The emotion and physical responses occupy the same body. They both flood the body with chemicals, so it makes sense that they influence each other. Most emotion-triggered physical responses are so commonplace that we take them for granted — nobody raises an eyebrow when sadness or emotional upset causes a person's eyes to water. Tiredness or boredom causes people to open their mouths very wide, stretch their jaw, and make sea lion sounds and nobody's surprised—- although a few people are offended. And when someone dissolves into paroxysms of semi-shrieks after a joke, it's expected.


But if those semi-shrieks stop and the person freezes and crumples to the ground, then people get all excited. They shouldn't. Laughter is one of the more common triggers of cataplexy. Cataplexy can pop up at any time during a person's life, and though it is treatable, it isn't curable. The condition can't be cured because it isn't a solitary condition — it seems to be an unnecessary application of a very necessary function.


Before we slip into REM sleep, we experience something called muscle atonia. Muscle atonia is why, after a dream about wandering in the desert, you don't wake up five miles from your house walking into the sea. It's why a dream about boxing results in no more than a twitching of your eyelids and fingers, rather than a full-scale fight with whoever is nearby. At some point, your brain unhooks your muscles and paralyzes them, so they can do no more than twitch through the most vivid dreams. When you wake up, the muscles come back online. If the brain doesn't get the timing right, there are quite a few problematic things that can happen. Sometimes people experience 'sleep paralysis,' waking from a dream only to be unable to move their body. Because the mind is still waking, sleep paralysis often coincides with hallucinations, some of them terrifying. A less traumatic disorder of muscle atonia happens when the brain starts dreaming before disconnecting the muscles completely, so a dream about falling will lead to the dreamer jerking upright in bed and waking themselves up.

Cataplexy is more serious than that. When a person experiences the trigger, their muscles stop functioning, just the way they would during sleep.

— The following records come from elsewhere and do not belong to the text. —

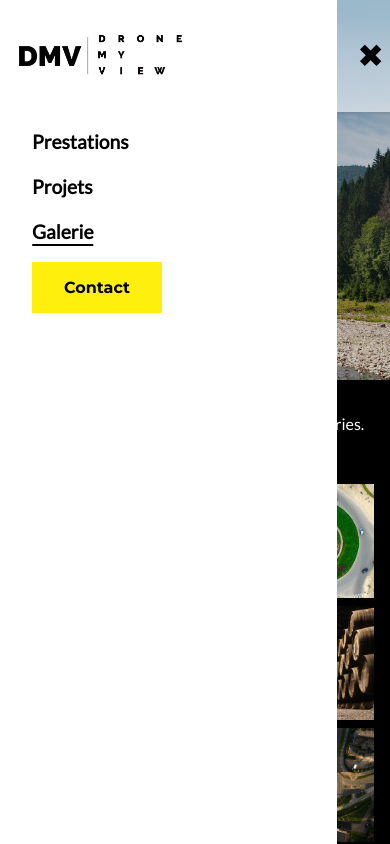
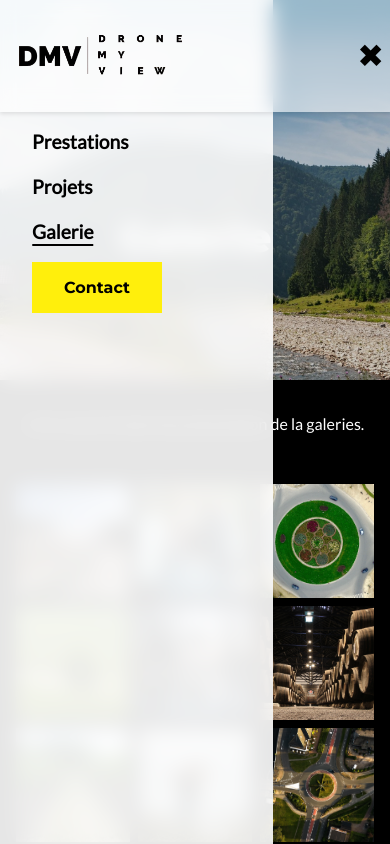
Before and after one commit to Guillaume811/site_dmv, a React (Create React App) app in the folder dmv/: page /galerie in a window 390 px wide. Both pictures are taken after a click on the button "Ouvrir le menu". Shown: the top 844 px of the page. Built offline with nearby package versions, Linux system fonts and the light colour scheme.

Commit message:
fix: amélioration du style et ajout d'une superposition dans le composant Navbar

```diff
--- a/dmv/src/components/Navbar/Navbar.module.scss
+++ b/dmv/src/components/Navbar/Navbar.module.scss
@@ -44,7 +44,10 @@
             left: -100%;
             width: 70%;
             height: 100vh;
-            background: white;
+            //background: white;
+            //background: rgba(255, 255, 255, 0.6); /* Fond semi-transparent */
+            //backdrop-filter: blur(10px); /* Flou arrière */
+            -webkit-backdrop-filter: blur(10px); /* Safari support */
             padding: 8rem 2rem;
             transition: right 0.3s ease;
             z-index: 10;
@@ -104,4 +107,16 @@
     @media (max-width: 768px) {
       display: block;
     }
-  }
+}
+
+.overlay {
+  position: fixed;
+  top: 0;
+  left: 0;
+  width: 70%;
+  height: 100vh;
+  backdrop-filter: blur(10px);
+  -webkit-backdrop-filter: blur(10px);
+  background-color: rgba(255, 255, 255, 0.9); // teinte sombre facultative
+  z-index: 9; // doit être derrière le menu
+}
--- a/dmv/src/components/Navbar/Navbar.tsx
+++ b/dmv/src/components/Navbar/Navbar.tsx
@@ -61,6 +61,9 @@ const Navbar: React.FC = () => {
     }, [isOpen]);
 
     return (
+        <>
+            {isOpen && <div className={styles.overlay} onClick={() => setIsOpen(false)} />}
+
             <nav className={styles.navbar}>
                 <Link to={homeLink?.to || "/"} className={styles.navbar__logo}>
                     <img
@@ -81,6 +84,7 @@ const Navbar: React.FC = () => {
                 </button>
 
                 {/* Menu mobile ou desktop */}
+
                 <ul
                     ref={menuRef}
                     className={`${styles.navbar__list} ${isOpen ? styles.open : ""}`}>
@@ -105,6 +109,8 @@ const Navbar: React.FC = () => {
                         </li>
                 </ul>
             </nav>
+        </>
+
     );
 };
 
```
Lines whose indentation alone changed are shown as unchanged.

Sometimes they freeze, but more often they hit the ground. The condition itself offers no danger, but because it could happen almost any time, there are obvious hazards. Driving is generally off-limits, as are sports like swimming or skiing. Cataplexy sufferers also tend to be leery of stairs or cooking over a hot stove. The difficulties add up.

Triggers are also a problem. One of the most common triggers is laughter — which is not known to provoke sympathy in those people who witness an attack. Others are extreme anger — again, not a good emotional time to need help. People with cataplexy find themselves constantly having to guard against certain emotions. This is difficult when the emotional triggers are bad, and torturous when they're good.

There are a few medications that help control cataplexy, but they are expensive and relatively rare. Doctors generally give patients pills meant to combat fatigue. Cataplexy and narcolepsy, which often coincide in patients, are both related to sleep disorders and both brought out by extreme fatigue and over-tiring situations. They're essentially sleep following people into their waking life.


One last note — there is one patient out there that has an attack every time he feels extremely smug. This makes me feel extremely smug. How bad should I feel about that?

Top Image: David Tribble

Second Image: Eric McGregor

Via Journal of Neuroscience, American Physiological Society, NCBI, The Guardian.